  32. 33. <ul><li>Biotic Provinces </li></ul><ul><li>Six “realms” were identified in 1876 based on the types of animals found there: </li></ul><ul><li>(Remember: classification of orgs are based on evolutionary relationships or similar characteristics) </li></ul>
  33. 34. © 2003 John Wiley and Sons Publishers Fig 8.3 The major vegetation realms are also based on genetic factors.
  34. 35. <ul><li>Continental drift explains the origin of these provinces as land masses periodically unified (genetic mix and spread of species) and then separated (isolation and speciation) </li></ul>
  35. 36. <ul><li>Biomes : </li></ul><ul><li>Each continent has diverse climates and habitats so diversity of species is high </li></ul><ul><li>Biome = a kind of ecosystem </li></ul><ul><li>Similar environmental conditions (selective pressures) lead to evolution of orgs similar in form and function but not genetic heritage or internal make-up. </li></ul>

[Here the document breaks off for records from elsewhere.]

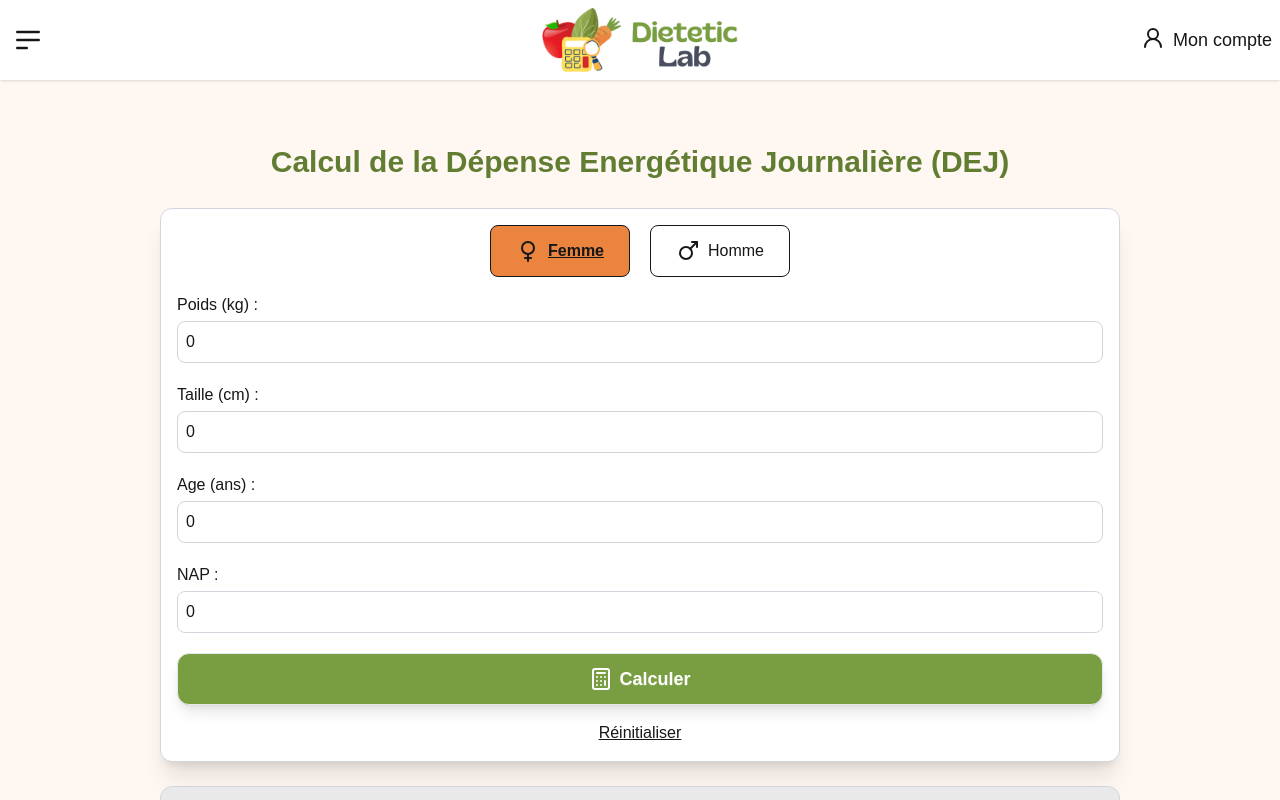
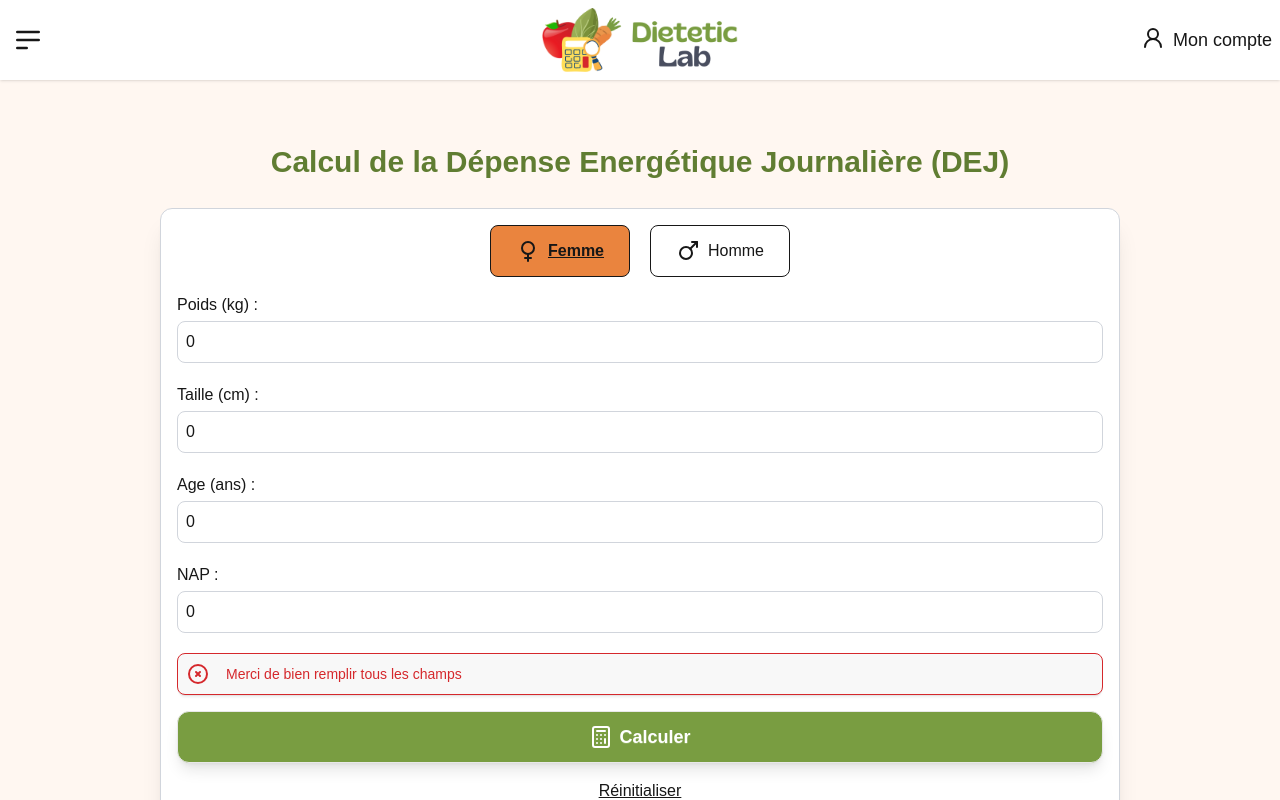
Before and after one commit to Edwige08/dietetic_lab_front, a Next.js app: page /dej in a window 1280 px wide. Both pictures are taken after a click on the button "Calculer". Shown: the top 800 px of the page. Built offline with nearby package versions, Linux system fonts and the light colour scheme.

Commit message:
update: notification when fields missing on the tools

```diff
--- a/src/components/DEJAdult.tsx
+++ b/src/components/DEJAdult.tsx
@@ -17,6 +17,7 @@ export default function DEJAdult() {
     const [dejParameters, setDejParameters] = useState<DEJParameters>({ weight: 0, height: 0, age: 0, gender: "f", nap: 0 })
     const [dejResults, setDejResults] = useState<DEJResults>({ weight: 0, height: 0, imc: 0, age: 0, gender: "f", nap: 0 })
     const [calculDone, setCalculDone] = useState<boolean>(false);
+    const [message, setMessage] = useState<string>("");
 
     useEffect(() => {
         setDejParameters({
@@ -39,6 +40,7 @@ export default function DEJAdult() {
     }
 
     const handleChange = (event: React.ChangeEvent<HTMLInputElement>) => {
+        setMessage("")
         const { name, value } = event.target;
 
         setDejParameters(prev => ({
@@ -48,6 +50,7 @@ export default function DEJAdult() {
     }
 
     const handleSubmit = (event: React.FormEvent<HTMLFormElement>) => {
+        setMessage("")
         event.preventDefault();
 
         if (dejParameters.weight > 0 && dejParameters.height > 0 && dejParameters.age > 0 && dejParameters.nap > 0) {
@@ -63,13 +66,14 @@ export default function DEJAdult() {
             })
 
         } else {
-            alert("Merci de bien remplir tous les champs.")
+            setMessage("Merci de bien remplir tous les champs")
         }
     }
 
     const resetForm = () => {
         setDejParameters({ weight: 0, height: 0, age: 0, gender: "f", nap: 0 })
         setCalculDone(false);
+        setMessage("")
         resetData();
     }
 
@@ -130,6 +134,16 @@ export default function DEJAdult() {
                     value={dejParameters.nap}
                     onChange={handleChange}
                 />
+
+                {message &&
+                    <div role="alert" className="alert border border-(--redColor) text-(--redColor) p-2">
+                        <svg xmlns="http://www.w3.org/2000/svg" className="h-6 w-6 shrink-0 stroke-current" fill="none" viewBox="0 0 24 24">
+                            <path strokeLinecap="round" strokeLinejoin="round" strokeWidth="2" d="M10 14l2-2m0 0l2-2m-2 2l-2-2m2 2l2 2m7-2a9 9 0 11-18 0 9 9 0 0118 0z" />
+                        </svg>
+                        <span>{message}</span>
+                    </div>
+                }
+
                 <ButtonGreen
                     text="Calculer"
                     type="submit"
--- a/src/components/IMCForm.tsx
+++ b/src/components/IMCForm.tsx
@@ -17,6 +17,7 @@ export default function IMCForm() {
     const [weightHeight, setWeightHeight] = useState<IMCParameters>({ weight: data.weight, height: data.height });
     const [IMCresults, setIMCResults] = useState<IMCResults>({ weight: 0, height: 0, imc: 0 });
     const [calculDone, setCalculDone] = useState<boolean>(false);
+    const [message, setMessage] = useState<string>("");
 
     useEffect(() => {
         setWeightHeight({
@@ -27,33 +28,37 @@ export default function IMCForm() {
 
     const handleSubmit = (event: React.FormEvent<HTMLFormElement>) => {
         event.preventDefault();
+        setMessage("")
 
         if (weightHeight.weight > 0 && weightHeight.height > 0) {
             setCalculDone(true);
             const imc = CalculateIMC(weightHeight.weight, weightHeight.height);
             setIMCResults({ weight: weightHeight.weight, height: weightHeight.height, imc: imc });
+            setMessage("");
             updateData({
-            weight: weightHeight.weight,
-            height: weightHeight.height,
-        });
+                weight: weightHeight.weight,
+                height: weightHeight.height,
+            });
 
-        } else if (weightHeight.weight > 0 && weightHeight.height === 0) {
-            alert("Vous avez oublié d'entrer une taille")
-        } else if (weightHeight.weight === 0 && weightHeight.height > 0) {
-            alert("Vous avez oublié d'entrer un poids")
+        } else if (weightHeight.weight > 0 && weightHeight.height == 0) {
+            setMessage("Vous avez oublié d'entrer une taille");
+        } else if (weightHeight.weight == 0 && weightHeight.height > 0) {
+            setMessage("Vous avez oublié d'entrer un poids")
         } else {
-            alert("Vous devez rentrer un poids et une taille")
+            setMessage("Vous devez rentrer un poids et une taille")
         }
     }
 
     const handleChange = (event: React.ChangeEvent<HTMLInputElement>) => {
         const { name, value } = event.target;
         setWeightHeight(prev => ({ ...prev, [name]: value }))
+        setMessage("")
     }
 
     const resetForm = () => {
         setWeightHeight({ weight: 0, height: 0 });
         setCalculDone(false);
+        setMessage("");
         resetData();
     }
 
@@ -67,6 +72,7 @@ export default function IMCForm() {
                 className="flex flex-col gap-4 p-4 m-3 w-[90%] md:w-[75%] bg-white border border-gray-300 rounded-xl shadow-xl"
                 onSubmit={handleSubmit}
             >
+
                 <Input
                     title="Poids (kg) : "
                     name="weight"
@@ -80,6 +86,15 @@ export default function IMCForm() {
                     onChange={handleChange}
                     value={weightHeight.height}
                 />
+
+                {message &&
+                    <div role="alert" className="alert border border-(--redColor) text-(--redColor) p-2">
+                        <svg xmlns="http://www.w3.org/2000/svg" className="h-6 w-6 shrink-0 stroke-current" fill="none" viewBox="0 0 24 24">
+                            <path strokeLinecap="round" strokeLinejoin="round" strokeWidth="2" d="M10 14l2-2m0 0l2-2m-2 2l-2-2m2 2l2 2m7-2a9 9 0 11-18 0 9 9 0 0118 0z" />
+                        </svg>
+                        <span>{message}</span>
+                    </div>
+                }
 
                 <ButtonGreen
                     text="Calculer"
```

  36. 37. © 2003 John Wiley and Sons Publishers Fig 8.13 Global distribution of the major land biomes.
  37. 38. <ul><li>Divergent evolution occurs when a pop. is separated and evolves in isolation from main groups, often under different selective pressures. They have common ancestry and retain some common characteristics of their ancestors. (ex: marine mammals) </li></ul>
  38. 40. © 2003 John Wiley and Sons Publishers Fig 8.10 Evolutionary divergence among honeycreepers in Hawaii.
  39. 41. <ul><li>Island Biogeography </li></ul><ul><ul><li>Generally observe adaptive radiation: species evolve by divergent evolution as they separate into smaller groups, often on different islands, each adapting to a more specialized role (niche) </li></ul></ul><ul><ul><li>Species diversity and islands: </li></ul></ul>
  40. 42. © 2003 John Wiley and Sons Publishers Fig 8.11 Idealized relation of an island’s size, distance from the mainland, and number of species. Pg 138